Pakistan begins seizing charities linked to US-wanted cleric

Pakistan begins seizing charities linked to US-wanted cleric

In the UNSC list of terror outfits, organisations like al-Qaeda, Tehreek-e-Taliban Pakistan (TTP), Lashkar-e-Jhangvi (LeJ), Jamaat-ud-Dawa (JuD), Falah-e-Insaniat Foundation (FIF) and Lashkar-e-Taiba (LeT) have been listed.

Pakistan has secretly amended the Anti-Terrorism Act, 1997 to ban the United Nations proscribed terrorist groups, reported local media.

Aslam said he did not know the exact number of offices and seminaries involved in the asset seizure but data was being compiled in all four districts of Rawalpindi division and he expected full details of the assets.

Pakistan has banned two charities linked to Hafiz Saeed, the alleged mastermind behind the 2008 Mumbai attacks that killed more than 160 people.

Pakistan has now moved an ordinance for amending the Anti-Terrorism Act to enable authorities to act against individuals and terror outfits banned by UNSC.

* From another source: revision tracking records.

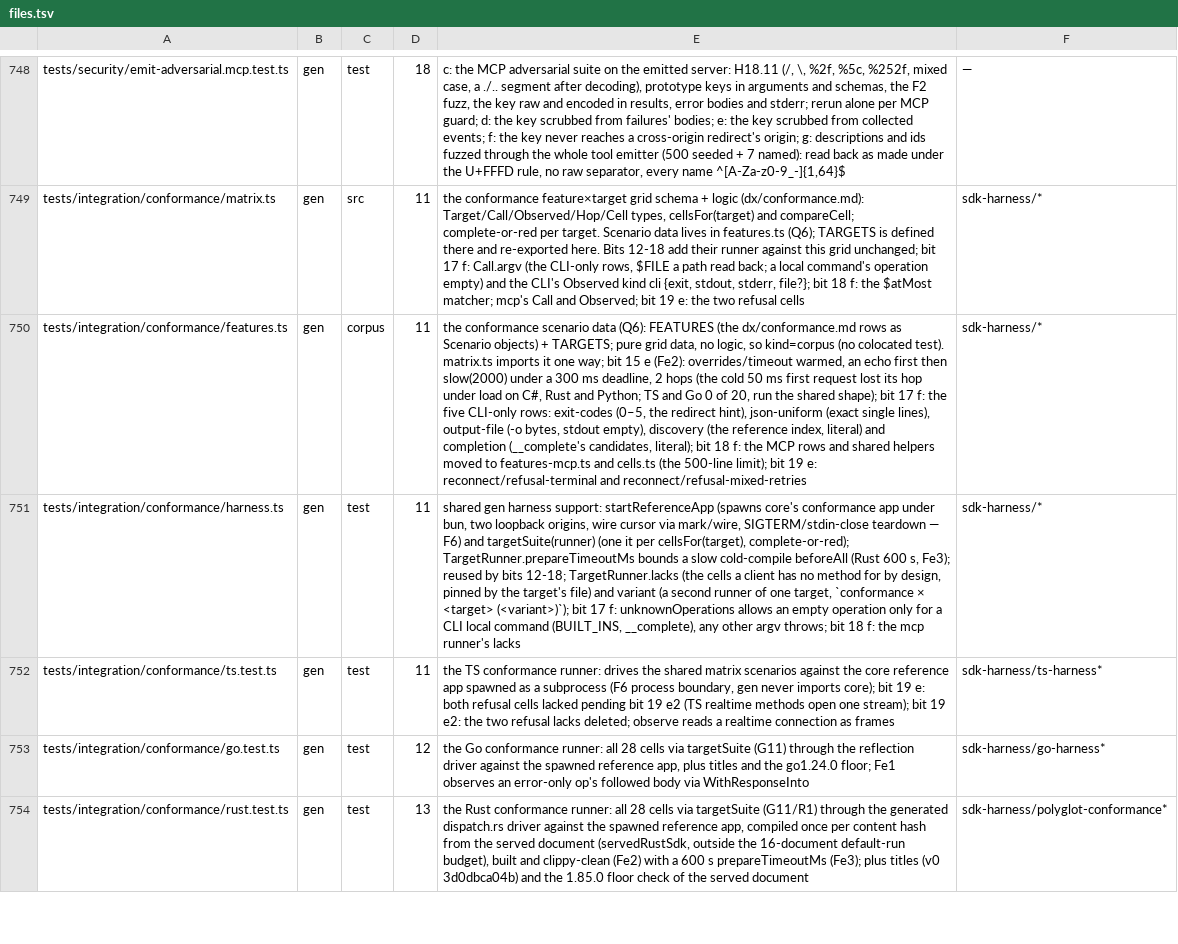
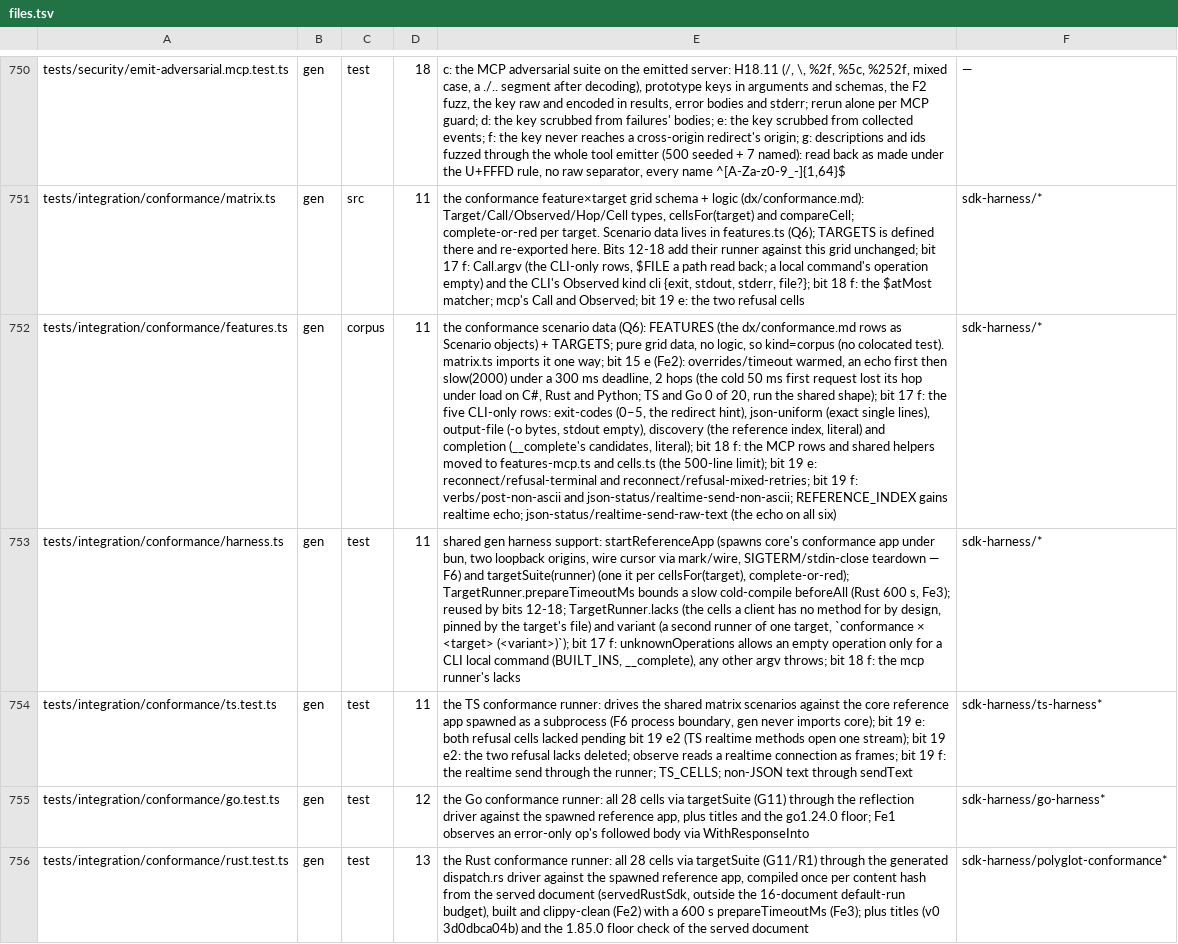
Before and after one commit to lovrozagar/honey, a TSV file: blueprint/files.tsv, drawn as a sheet; only a part is shown, gaps mark what is left out; addresses are those after the commit; the diff covers the shown part only; the diff names each change by its address in the sheet, - before the commit and + after, or states it on an @@ line.

Commit message:
fix(gen): bit 19 f — raw realtime text send; driver parity; safe-mode legs; one install source
Rust gains ResumableConnection::send_text and TS gains sendText, so
every SDK can send raw text on a realtime connection as Go, Python, C#
and Java already could; over SSE and long-poll TS POSTs it as
text/plain. The Rust and Python drivers send a non-JSON grid send raw,
and the Go driver reads on after a failed WebSocket send, keeping the
close frame. The bogus-token send into a refused socket leaves the
Rust, Go and TS legs, their assertions unchanged.

The grid gains verbs/post-non-ascii, json-status/realtime-send-non-ascii
and json-status/realtime-send-raw-text over a new realtime.echo route,
each asserting the parsed value. Go, Rust and TS gain default-run
safe-mode legs over their error kinds. Every install command lives in
one pure module, and a generic leg requires each CI job to install what
its projects' fixtures need.

TS runtime lock: 119,636 B (+402). Rust: 134,676 B, under its gate.

```diff
--- a/blueprint/files.tsv
+++ b/blueprint/files.tsv
-E752: …reconnect/refusal-terminal and reconnect/refusal-mixed-retries
+E752: …reconnect/refusal-terminal and reconnect/refusal-mixed-retries; bit 19 f: verbs/post-non-ascii and json-status/realtime-send-non-ascii; REFERENCE_INDEX gains realtime echo; json-status/realtime-send-raw-text (the echo on all six)
-E754: …connection as frames
+E754: …connection as frames; bit 19 f: the realtime send through the runner; TS_CELLS; non-JSON text through sendText
```
Also changed, not shown: 2 added rows and 21 edited cells elsewhere in this file, 35 other files.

USA and India were reportedly spearheading an effort to get Pakistan included in the watchdog's worldwide money laundering and terror-financing "grey list".

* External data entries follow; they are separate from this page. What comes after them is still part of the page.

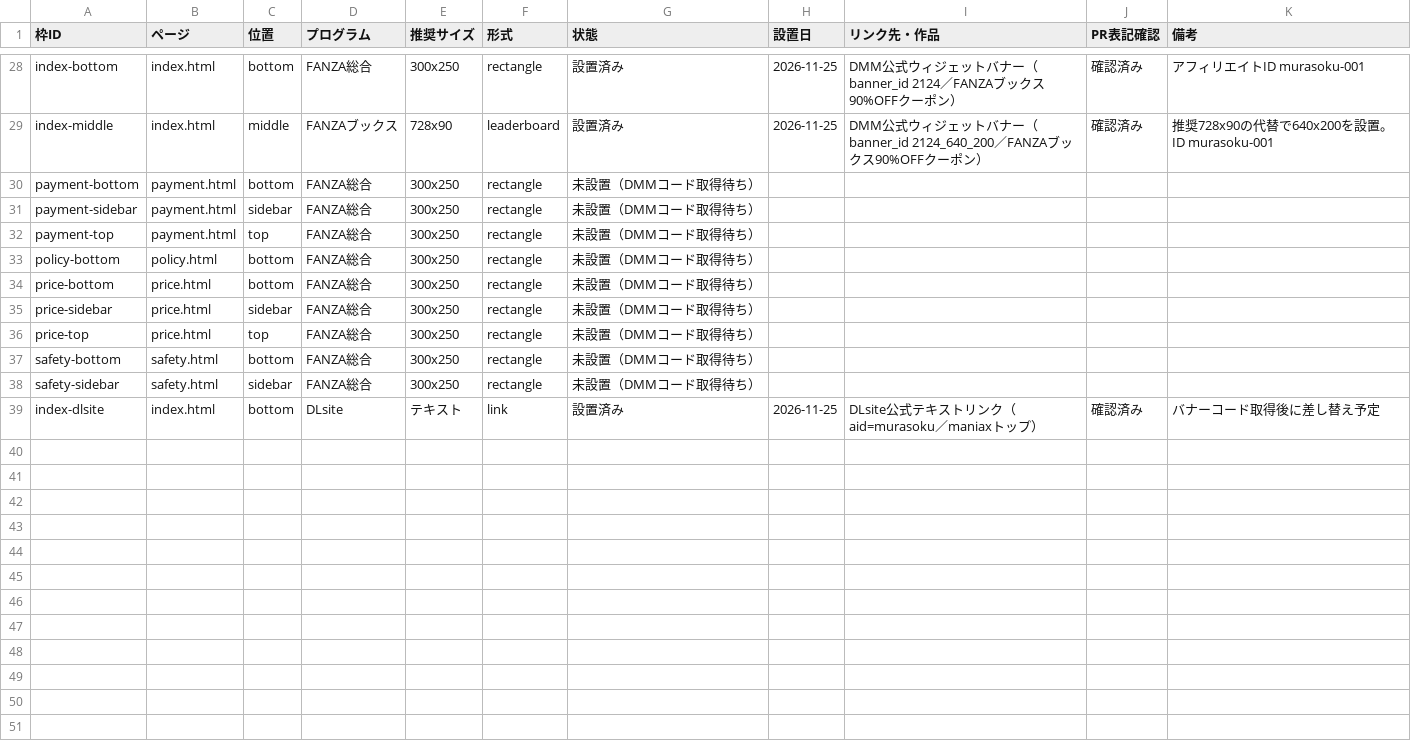
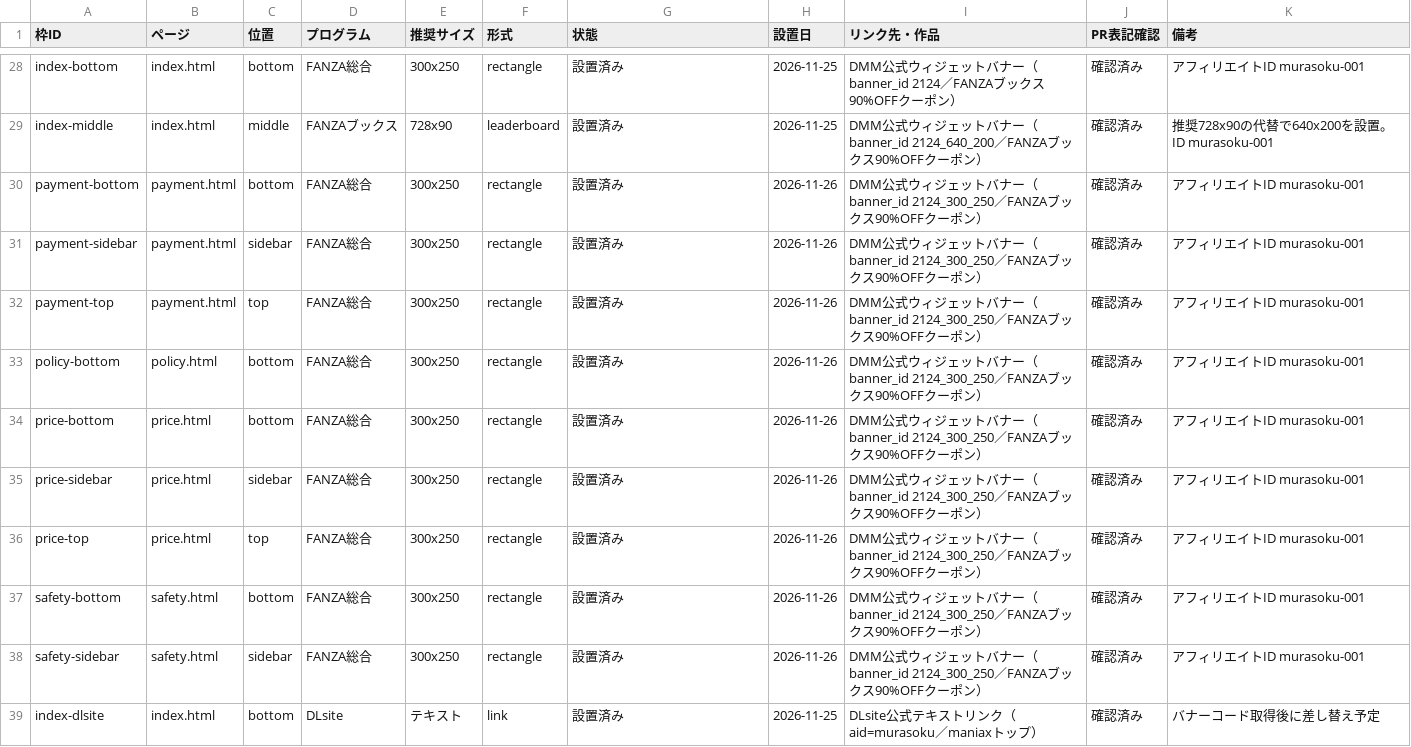
Before and after one commit to ikazumi03/muramura-sokuho, a CSV file: ops/広告台帳.csv, drawn as a sheet; only a part is shown, gaps mark what is left out; the diff covers the shown part only.

Commit message:
FANZA公式バナー32枠を設置（カテゴリ別4種＋総合はブックス90%OFFクーポン300x250）。台帳CSV・コードリストを設置完了に更新。同人バナー(2166)は2026-11-30 15:59表示終了のため要差し替えを明記

```diff
--- a/ops/広告台帳.csv
+++ b/ops/広告台帳.csv
@@ -29,11 +29,11 @@ index-bottom,index.html,bottom,FANZA総合,300x250,rectangle,設置済み,2026-1
 index-middle,index.html,middle,FANZAブックス,728x90,leaderboard,設置済み,2026-11-25,DMM公式ウィジェットバナー（banner_id 2124_640_200／FANZAブックス90%OFFクーポン）,確認済み,推奨728x90の代替で640x200を設置。ID murasoku-001
-payment-bottom,payment.html,bottom,FANZA総合,300x250,rectangle,未設置（DMMコード取得待ち）,,,,
-payment-sidebar,payment.html,sidebar,FANZA総合,300x250,rectangle,未設置（DMMコード取得待ち）,,,,
-payment-top,payment.html,top,FANZA総合,300x250,rectangle,未設置（DMMコード取得待ち）,,,,
-policy-bottom,policy.html,bottom,FANZA総合,300x250,rectangle,未設置（DMMコード取得待ち）,,,,
-price-bottom,price.html,bottom,FANZA総合,300x250,rectangle,未設置（DMMコード取得待ち）,,,,
-price-sidebar,price.html,sidebar,FANZA総合,300x250,rectangle,未設置（DMMコード取得待ち）,,,,
-price-top,price.html,top,FANZA総合,300x250,rectangle,未設置（DMMコード取得待ち）,,,,
-safety-bottom,safety.html,bottom,FANZA総合,300x250,rectangle,未設置（DMMコード取得待ち）,,,,
-safety-sidebar,safety.html,sidebar,FANZA総合,300x250,rectangle,未設置（DMMコード取得待ち）,,,,
+payment-bottom,payment.html,bottom,FANZA総合,300x250,rectangle,設置済み,2026-11-26,DMM公式ウィジェットバナー（banner_id 2124_300_250／FANZAブックス90%OFFクーポン）,確認済み,アフィリエイトID murasoku-001
+payment-sidebar,payment.html,sidebar,FANZA総合,300x250,rectangle,設置済み,2026-11-26,DMM公式ウィジェットバナー（banner_id 2124_300_250／FANZAブックス90%OFFクーポン）,確認済み,アフィリエイトID murasoku-001
+payment-top,payment.html,top,FANZA総合,300x250,rectangle,設置済み,2026-11-26,DMM公式ウィジェットバナー（banner_id 2124_300_250／FANZAブックス90%OFFクーポン）,確認済み,アフィリエイトID murasoku-001
+policy-bottom,policy.html,bottom,FANZA総合,300x250,rectangle,設置済み,2026-11-26,DMM公式ウィジェットバナー（banner_id 2124_300_250／FANZAブックス90%OFFクーポン）,確認済み,アフィリエイトID murasoku-001
+price-bottom,price.html,bottom,FANZA総合,300x250,rectangle,設置済み,2026-11-26,DMM公式ウィジェットバナー（banner_id 2124_300_250／FANZAブックス90%OFFクーポン）,確認済み,アフィリエイトID murasoku-001
+price-sidebar,price.html,sidebar,FANZA総合,300x250,rectangle,設置済み,2026-11-26,DMM公式ウィジェットバナー（banner_id 2124_300_250／FANZAブックス90%OFFクーポン）,確認済み,アフィリエイトID murasoku-001
+price-top,price.html,top,FANZA総合,300x250,rectangle,設置済み,2026-11-26,DMM公式ウィジェットバナー（banner_id 2124_300_250／FANZAブックス90%OFFクーポン）,確認済み,アフィリエイトID murasoku-001
+safety-bottom,safety.html,bottom,FANZA総合,300x250,rectangle,設置済み,2026-11-26,DMM公式ウィジェットバナー（banner_id 2124_300_250／FANZAブックス90%OFFクーポン）,確認済み,アフィリエイトID murasoku-001
+safety-sidebar,safety.html,sidebar,FANZA総合,300x250,rectangle,設置済み,2026-11-26,DMM公式ウィジェットバナー（banner_id 2124_300_250／FANZAブックス90%OFFクーポン）,確認済み,アフィリエイトID murasoku-001
 index-dlsite,index.html,bottom,DLsite,テキスト,link,設置済み,2026-11-25,DLsite公式テキストリンク（aid=murasoku／maniaxトップ）,確認済み,バナーコード取得後に差し替え予定
```
Also changed, not shown: 115 edited cells elsewhere in this file, 16 other files.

This is a dramatic turn of events since less than a month ago, when PM Shahid Khaqan Abbasi insisted there's no case against "Hafiz Saeed sahib". The following steps, by Pakistan comes after the Financial Action Task Force (FATF) had raised its concerns on terrorism from Pakistan and had demanded a compliance on the issue of terror funding. But, he hasn't been tried judicially by the Pakistani authorities until now, and was let go previous year from house arrest as the Home department had decided against filing any criminal case against him. In December, Pakistan's government drew up plans to seize control of Saeed's Jamaat-ud-Dawa (JuD) and the Falah-e-Insaniat Foundation charities. The analysts fear that the FATF review this time could be tougher with some punitive action against Pakistan. "It's a very intrusive process and.we are happy to work with them, but while we are being given mutual evaluation, it makes no sense for us to be now put on the watchlist", Ismail said. Critics say previous such efforts have faded once pressure onPakistan eased.

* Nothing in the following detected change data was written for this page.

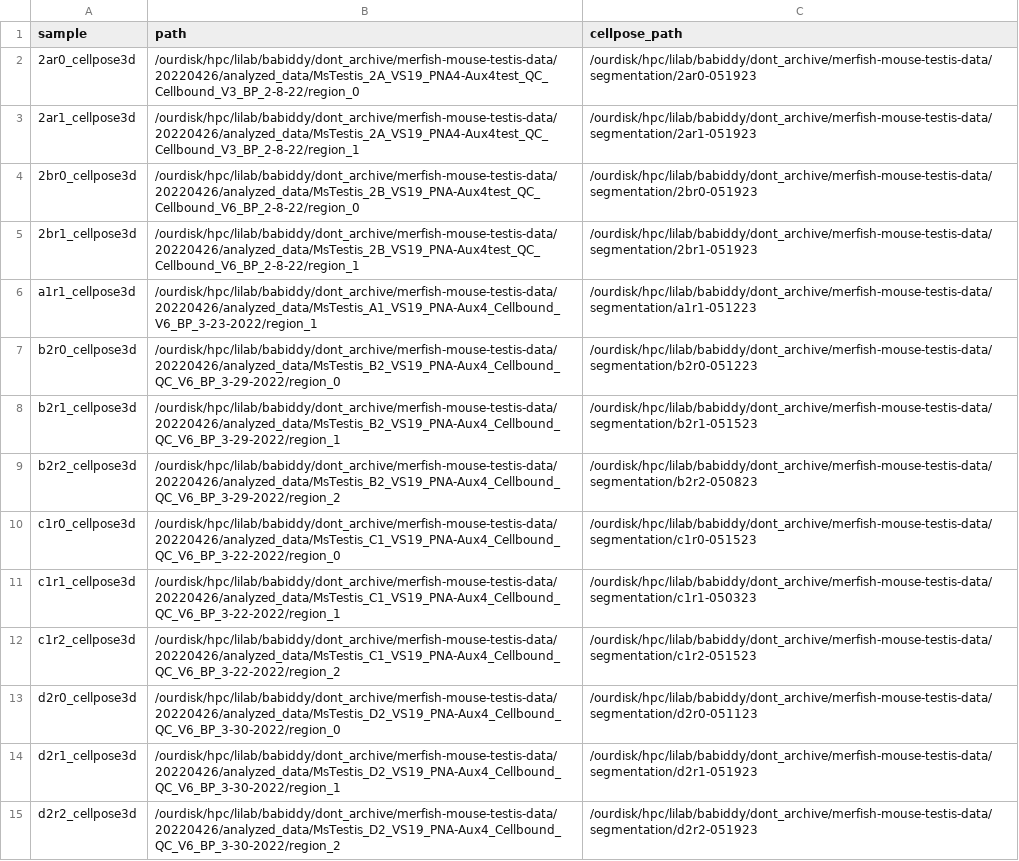
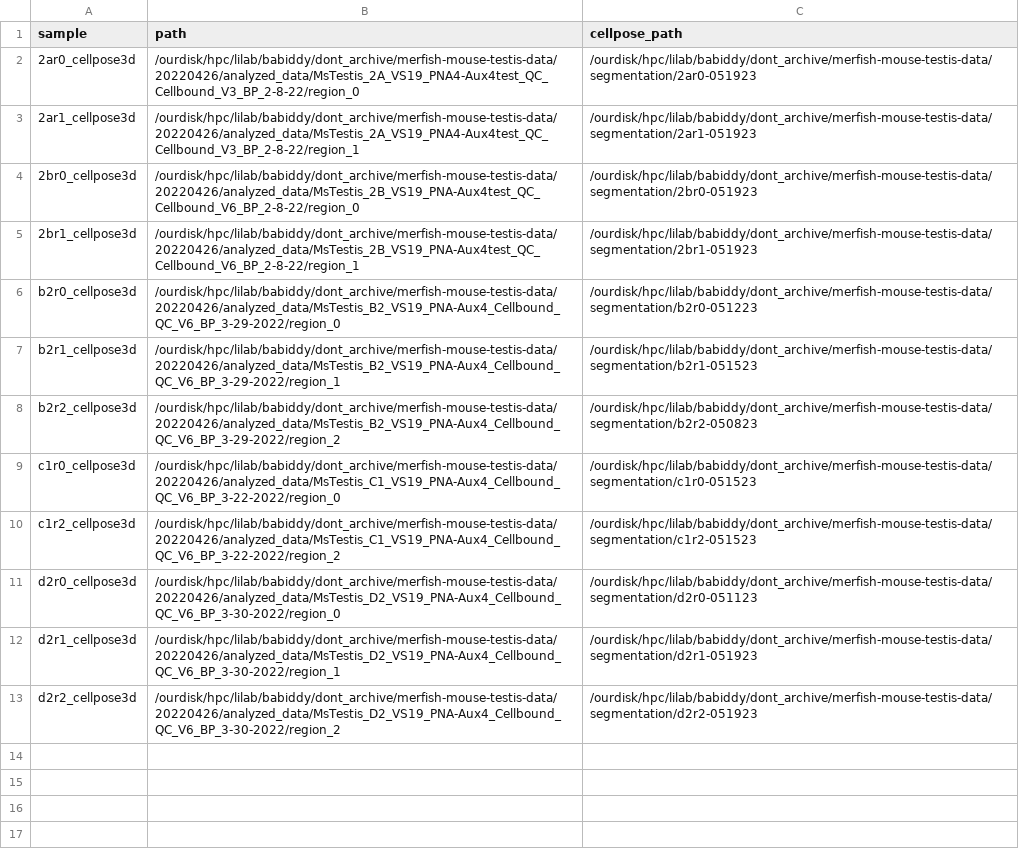
Before and after one commit to brent-biddy/merfish-mouse-testis, a CSV file: assets/samplesheet_cellpose_prep.csv, drawn as a sheet.

```diff
--- a/assets/samplesheet_cellpose_prep.csv
+++ b/assets/samplesheet_cellpose_prep.csv
@@ -5,3 +5,2 @@ sample,path,cellpose_path
 2br1_cellpose3d,/ourdisk/hpc/lilab/babiddy/dont_archive/merfish-mouse-testis-data/20220426/analyzed_data/MsTestis_2B_VS19_PNA-Aux4test_QC_Cellbound_V6_BP_2-8-22/region_1,/ourdisk/hpc/lilab/babiddy/dont_archive/merfish-mouse-testis-data/segmentation/2br1-051923
-a1r1_cellpose3d,/ourdisk/hpc/lilab/babiddy/dont_archive/merfish-mouse-testis-data/20220426/analyzed_data/MsTestis_A1_VS19_PNA-Aux4_Cellbound_V6_BP_3-23-2022/region_1,/ourdisk/hpc/lilab/babiddy/dont_archive/merfish-mouse-testis-data/segmentation/a1r1-051223
 b2r0_cellpose3d,/ourdisk/hpc/lilab/babiddy/dont_archive/merfish-mouse-testis-data/20220426/analyzed_data/MsTestis_B2_VS19_PNA-Aux4_Cellbound_QC_V6_BP_3-29-2022/region_0,/ourdisk/hpc/lilab/babiddy/dont_archive/merfish-mouse-testis-data/segmentation/b2r0-051223
@@ -10,3 +9,2 @@ b2r2_cellpose3d,/ourdisk/hpc/lilab/babiddy/dont_archive/merfish-mouse-testis-dat
 c1r0_cellpose3d,/ourdisk/hpc/lilab/babiddy/dont_archive/merfish-mouse-testis-data/20220426/analyzed_data/MsTestis_C1_VS19_PNA-Aux4_Cellbound_QC_V6_BP_3-22-2022/region_0,/ourdisk/hpc/lilab/babiddy/dont_archive/merfish-mouse-testis-data/segmentation/c1r0-051523
-c1r1_cellpose3d,/ourdisk/hpc/lilab/babiddy/dont_archive/merfish-mouse-testis-data/20220426/analyzed_data/MsTestis_C1_VS19_PNA-Aux4_Cellbound_QC_V6_BP_3-22-2022/region_1,/ourdisk/hpc/lilab/babiddy/dont_archive/merfish-mouse-testis-data/segmentation/c1r1-050323
 c1r2_cellpose3d,/ourdisk/hpc/lilab/babiddy/dont_archive/merfish-mouse-testis-data/20220426/analyzed_data/MsTestis_C1_VS19_PNA-Aux4_Cellbound_QC_V6_BP_3-22-2022/region_2,/ourdisk/hpc/lilab/babiddy/dont_archive/merfish-mouse-testis-data/segmentation/c1r2-051523
```
Also changed, not shown: 1 other file.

Of late, Pakistan has been trying hard to please the global community by cracking down on terror organisations and individuals operating from its soil.